== Instructions to follow ==
An exact copy of the entries, with every picture omitted, is what is needed here.

______

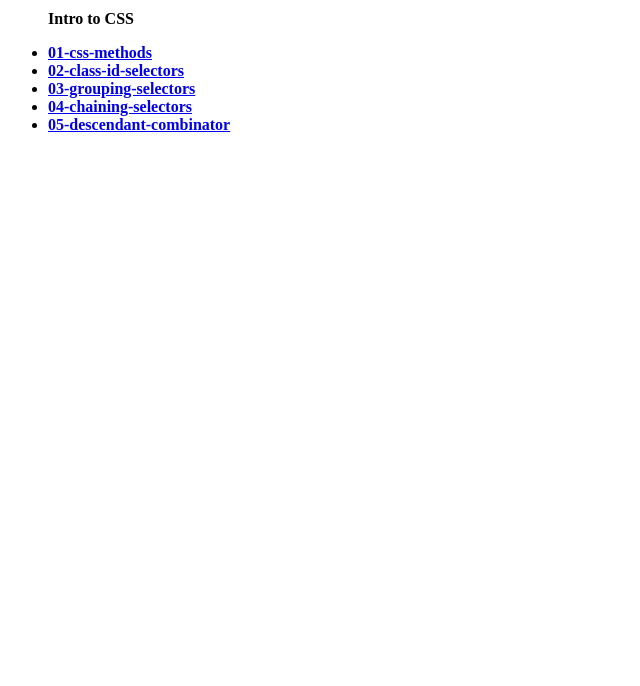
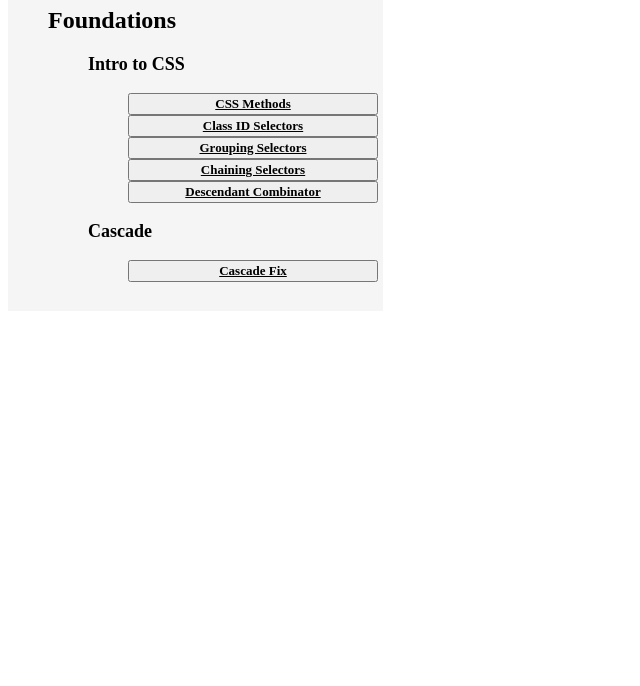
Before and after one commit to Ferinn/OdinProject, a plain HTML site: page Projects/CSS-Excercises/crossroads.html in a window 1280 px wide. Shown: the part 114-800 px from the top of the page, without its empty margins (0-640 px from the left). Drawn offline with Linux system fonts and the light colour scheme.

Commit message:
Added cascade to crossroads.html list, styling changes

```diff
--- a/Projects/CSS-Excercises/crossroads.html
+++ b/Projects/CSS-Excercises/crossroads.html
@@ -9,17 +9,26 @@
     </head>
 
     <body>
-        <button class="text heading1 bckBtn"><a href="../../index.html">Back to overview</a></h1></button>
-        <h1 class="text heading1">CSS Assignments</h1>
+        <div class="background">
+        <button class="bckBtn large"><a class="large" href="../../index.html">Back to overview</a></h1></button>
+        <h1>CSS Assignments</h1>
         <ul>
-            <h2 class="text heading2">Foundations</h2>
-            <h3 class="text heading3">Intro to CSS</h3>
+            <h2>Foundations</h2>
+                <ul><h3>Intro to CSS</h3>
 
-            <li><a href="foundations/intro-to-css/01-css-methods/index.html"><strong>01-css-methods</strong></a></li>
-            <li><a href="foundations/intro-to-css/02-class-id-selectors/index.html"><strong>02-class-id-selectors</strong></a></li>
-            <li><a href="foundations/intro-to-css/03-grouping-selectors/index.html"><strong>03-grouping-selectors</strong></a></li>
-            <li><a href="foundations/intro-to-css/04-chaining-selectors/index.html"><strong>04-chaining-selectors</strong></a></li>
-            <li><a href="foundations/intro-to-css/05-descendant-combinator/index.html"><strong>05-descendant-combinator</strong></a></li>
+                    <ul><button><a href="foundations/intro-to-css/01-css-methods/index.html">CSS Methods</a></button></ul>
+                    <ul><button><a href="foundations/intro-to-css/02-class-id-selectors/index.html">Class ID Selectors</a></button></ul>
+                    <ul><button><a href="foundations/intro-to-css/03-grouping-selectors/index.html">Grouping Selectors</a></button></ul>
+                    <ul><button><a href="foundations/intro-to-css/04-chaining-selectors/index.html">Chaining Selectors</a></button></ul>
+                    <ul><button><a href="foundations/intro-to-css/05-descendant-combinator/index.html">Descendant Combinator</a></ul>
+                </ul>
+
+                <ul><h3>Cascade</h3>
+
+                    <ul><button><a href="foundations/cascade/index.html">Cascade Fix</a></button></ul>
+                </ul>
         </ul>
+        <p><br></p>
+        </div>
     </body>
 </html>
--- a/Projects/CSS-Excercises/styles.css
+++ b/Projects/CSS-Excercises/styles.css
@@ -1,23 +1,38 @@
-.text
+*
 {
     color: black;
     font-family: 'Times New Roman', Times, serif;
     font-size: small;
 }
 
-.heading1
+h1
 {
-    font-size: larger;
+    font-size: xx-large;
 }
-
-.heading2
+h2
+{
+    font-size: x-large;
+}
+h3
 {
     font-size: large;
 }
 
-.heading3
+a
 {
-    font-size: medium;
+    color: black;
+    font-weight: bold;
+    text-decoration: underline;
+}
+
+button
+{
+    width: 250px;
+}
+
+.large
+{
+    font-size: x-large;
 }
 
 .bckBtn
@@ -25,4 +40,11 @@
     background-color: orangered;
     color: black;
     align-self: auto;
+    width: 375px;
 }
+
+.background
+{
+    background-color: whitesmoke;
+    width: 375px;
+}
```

______

== Result ==
Before and after one commit to Ferinn/OdinProject, a plain HTML site: page Projects/CSS-Excercises/crossroads.html in a window 1280 px wide. Shown: the part 114-800 px from the top of the page, without its empty margins (0-640 px from the left). Drawn offline with Linux system fonts and the light colour scheme.

Commit message:
Added cascade to crossroads.html list, styling changes

```diff
--- a/Projects/CSS-Excercises/crossroads.html
+++ b/Projects/CSS-Excercises/crossroads.html
@@ -9,17 +9,26 @@
     </head>
 
     <body>
-        <button class="text heading1 bckBtn"><a href="../../index.html">Back to overview</a></h1></button>
-        <h1 class="text heading1">CSS Assignments</h1>
+        <div class="background">
+        <button class="bckBtn large"><a class="large" href="../../index.html">Back to overview</a></h1></button>
+        <h1>CSS Assignments</h1>
         <ul>
-            <h2 class="text heading2">Foundations</h2>
-            <h3 class="text heading3">Intro to CSS</h3>
+            <h2>Foundations</h2>
+                <ul><h3>Intro to CSS</h3>
 
-            <li><a href="foundations/intro-to-css/01-css-methods/index.html"><strong>01-css-methods</strong></a></li>
-            <li><a href="foundations/intro-to-css/02-class-id-selectors/index.html"><strong>02-class-id-selectors</strong></a></li>
-            <li><a href="foundations/intro-to-css/03-grouping-selectors/index.html"><strong>03-grouping-selectors</strong></a></li>
-            <li><a href="foundations/intro-to-css/04-chaining-selectors/index.html"><strong>04-chaining-selectors</strong></a></li>
-            <li><a href="foundations/intro-to-css/05-descendant-combinator/index.html"><strong>05-descendant-combinator</strong></a></li>
+                    <ul><button><a href="foundations/intro-to-css/01-css-methods/index.html">CSS Methods</a></button></ul>
+                    <ul><button><a href="foundations/intro-to-css/02-class-id-selectors/index.html">Class ID Selectors</a></button></ul>
+                    <ul><button><a href="foundations/intro-to-css/03-grouping-selectors/index.html">Grouping Selectors</a></button></ul>
+                    <ul><button><a href="foundations/intro-to-css/04-chaining-selectors/index.html">Chaining Selectors</a></button></ul>
+                    <ul><button><a href="foundations/intro-to-css/05-descendant-combinator/index.html">Descendant Combinator</a></ul>
+                </ul>
+
+                <ul><h3>Cascade</h3>
+
+                    <ul><button><a href="foundations/cascade/index.html">Cascade Fix</a></button></ul>
+                </ul>
         </ul>
+        <p><br></p>
+        </div>
     </body>
 </html>
--- a/Projects/CSS-Excercises/styles.css
+++ b/Projects/CSS-Excercises/styles.css
@@ -1,23 +1,38 @@
-.text
+*
 {
     color: black;
     font-family: 'Times New Roman', Times, serif;
     font-size: small;
 }
 
-.heading1
+h1
 {
-    font-size: larger;
+    font-size: xx-large;
 }
-
-.heading2
+h2
+{
+    font-size: x-large;
+}
+h3
 {
     font-size: large;
 }
 
-.heading3
+a
 {
-    font-size: medium;
+    color: black;
+    font-weight: bold;
+    text-decoration: underline;
+}
+
+button
+{
+    width: 250px;
+}
+
+.large
+{
+    font-size: x-large;
 }
 
 .bckBtn
@@ -25,4 +40,11 @@
     background-color: orangered;
     color: black;
     align-self: auto;
+    width: 375px;
 }
+
+.background
+{
+    background-color: whitesmoke;
+    width: 375px;
+}
```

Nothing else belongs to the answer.